Posted on December 7, 2018 by kacy ritter
A soldier safely returns home to his Army base after a 9-month tour of duty in Afghanistan. His assignment was routine aside from one 12-hour period in which his expeditionary force was under heavy artillery fire from enemy troops. Miraculously, there was no loss of life, only an intense half day of deafening combat and tension like he never experienced before. He had no immediate side effects and served further without incident.
While the Army sergeant was deployed, a mile away from his stateside home, a woman is a passenger in a car that’s involved in a late-night collision. The woman is wearing her seat belt, her driver is sober, but both awaken to find themselves upside in a totaled vehicle as EMS workers extract them. There are no fatalities, and all involved escape with minor injuries. She is kept overnight in the hospital for observation, sent home the next day and returns to work within a week.
A month after the soldier’s return and the woman’s accident they experience similar symptoms. Upsetting dreams, uncharacteristic mood swings, a strange sense of despair, insomnia with endless exhaustion, avoidance of family and friends, an aversion to startling and loud sounds, and a host of other peculiarities.
They both were worried and perplexed, consulted physicians, had full medical exams and nothing medically unusual surfaced.

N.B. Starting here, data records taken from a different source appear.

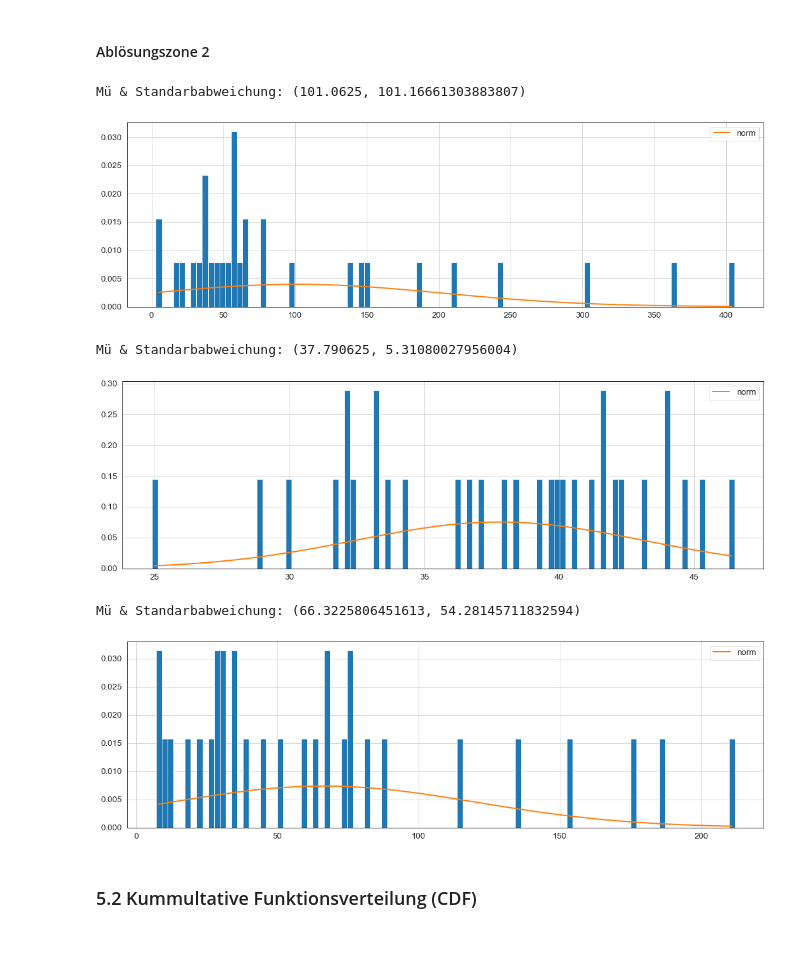
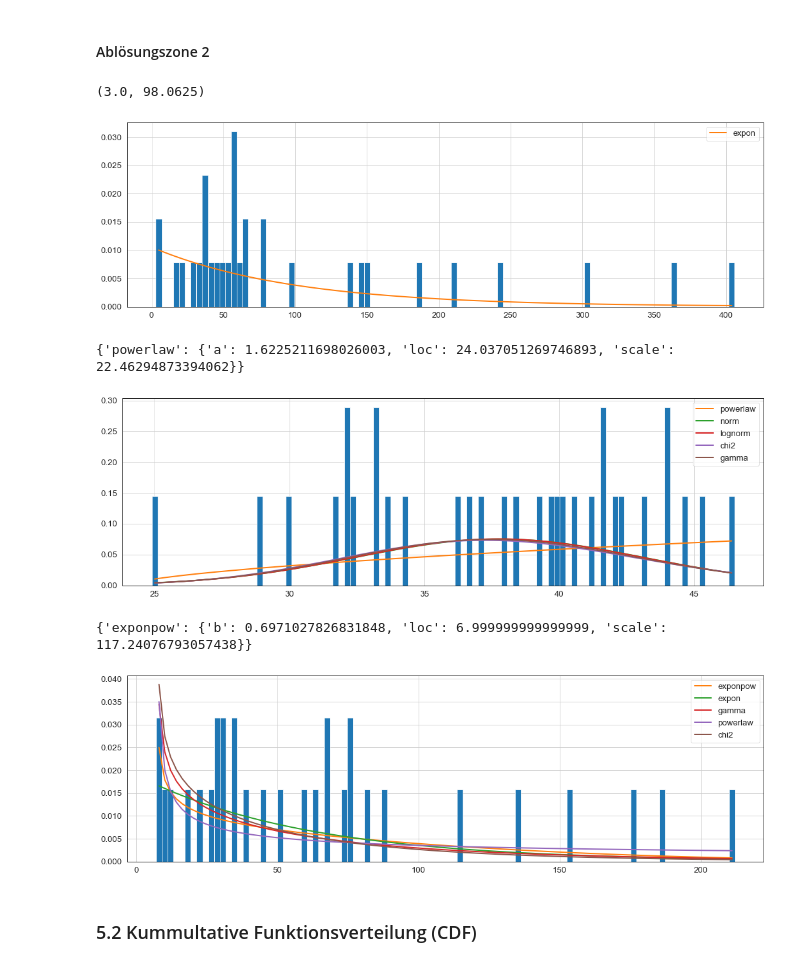
Before and after one commit to 7ben18/FHNW_Steinschlagrisiko, a Jupyter notebook: FHNW_Steinschlagrisiko.ipynb, the cells around one changed output. Saved outputs shown, nothing was run; the diff lists cells and outputs as text; code cells hidden in the pictures.

Commit message:
added simulation plots for zone 2

```diff
--- a/FHNW_Steinschlagrisiko.ipynb
+++ b/FHNW_Steinschlagrisiko.ipynb
@@ -483,25 +483,25 @@ print(distribution_time1_param)
 #### Ablösungszone 2
 # %%
 # Masse
-norm_mass_zone2 = densityPlot(df2, "Masse [kg]")
-print("Mü & Standarbabweichung: {}".format(norm_mass_zone2))
+distribution_mass2_param = expon_distribution(df2, "Masse [kg]")
+print(distribution_mass2_param)
 # %% [output]
-Mü & Standarbabweichung: (101.0625, 101.16661303883807)
+(3.0, 98.0625)
-[figure, old version]
+[figure, new version]
 # %%
 # Geschwindigkeit
-norm_speed_zone2 = densityPlot(df2, "Geschwindigkeit [m/s]")
-print("Mü & Standarbabweichung: {}".format(norm_speed_zone2))
+distribution_speed2_param = best_distribution(df2, "Geschwindigkeit [m/s]")
+print(distribution_speed2_param)
 # %% [output]
-Mü & Standarbabweichung: (37.790625, 5.31080027956004)
+{'powerlaw': {'a': 1.6225211698026003, 'loc': 24.037051269746893, 'scale': 22.46294873394062}}
-[figure, old version]
+[figure, new version]
 # %%
 # Zeitabstand
-norm_time_zone2 = densityPlot(df_Zeitabstand_2, 0)
-print("Mü & Standarbabweichung: {}".format(norm_time_zone2))
+distribution_time2_param = best_distribution(df_Zeitabstand_2, 0)
+print(distribution_time2_param)
 # %% [output]
-Mü & Standarbabweichung: (66.3225806451613, 54.28145711832594)
+{'exponpow': {'b': 0.6971027826831848, 'loc': 6.999999999999999, 'scale': 117.24076793057438}}
-[figure, old version]
+[figure, new version]
 # %% [markdown]
 ### 5.2 Kummultative Funktionsverteilung (CDF)
 # %% [markdown]
```
Also changed, not shown: parts of 26 cells of this notebook.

The question is this: which one is suffering from post-traumatic stress disorder?
Fact—they both are.
PTSD (post-traumatic stress disorder) is a mental, psychiatric condition that’s the result of a traumatic event which a person is part of, or a person closely observes second-hand.
PTSD isn’t exclusively a combat condition. Nor is it a new development. It’s simply best known and most popularly associated with the military. That’s because the first people to suffer from PTSD were in the military, all at the same time, in large numbers.
The psychiatric world first began observing the effects of it in 1952, but it wasn’t until 1978 in the wake of the Vietnam War, that there was a name and agreed-upon list of symptoms.
However, historians at the Smithsonian Institute are discovering that 150 years ago, soldiers in the Civil War actually suffered from PTSD.*
An accurate diagnosis of PTSD begins with an adult having all of the following for one month or more:
There are two forms of PTSD. Chronic—which is ongoing. And acute—which is short term. In both cases, there must be evidence of all the symptoms and they must be consistently present for one month or more.
The cited examples of PTSD—the soldier and the car passenger—were clearly situations of danger. But that is not a criteria for PTSD either. For example, a person who experiences a sudden or unexpected loss of a close friend or loved one may fall prey to PTSD.
It can also occur in a secondary sense. In other words, if your child undergoes a traumatic event such as a divorce or a serious illness, it may be enough to induce PTSD in a loved one. It does not have to happen directly to you for it to profoundly affect you. For example, it’s possible for the parent of a seriously ill child to suffer from PTSD while the child does not.
There are dozens of legitimate traumatic events which can lead to a PTSD diagnosis. An experienced clinical or medical professional in the field has the exhaustive list and can help a patient assess the situation. More prevalent events include but are not limited to:
According to the National Center for PTSD, 7 to 8 men or women out of 100 will have PTSD. And approximately 1 in 9 women will experience PTSD in their lifetime, making them twice as likely men to encounter the malady.
While there may be more men than women serving in combat, the opportunities for women to encounter trauma not related to battle far outways the instances for men. Reports unanimously agree that females throughout their lives are more likely to encounter childhood, physical abuse, sexual violence, and physical assault than their male counterparts.
The assessment for PTSD is not complex. It begins with a licensed, trained mental health professional asking a clinically-based series of questions. Once that is performed a more in-depth review and subsequent evaluation take place. From there, both a clinical and medical recommendation can take place.
Neither assessment nor treatment can take place on your own or without the experience and expertise of trained professionals.
The primary treatment is psychotherapy, but it may also include medication. Combining these treatments can help improve your symptoms by:
You don’t have to try to handle the burden of PTSD or any other mental health condition on your own. And if you know someone whose drinking or drugging is a concern, today is the day to call 844-843-8935.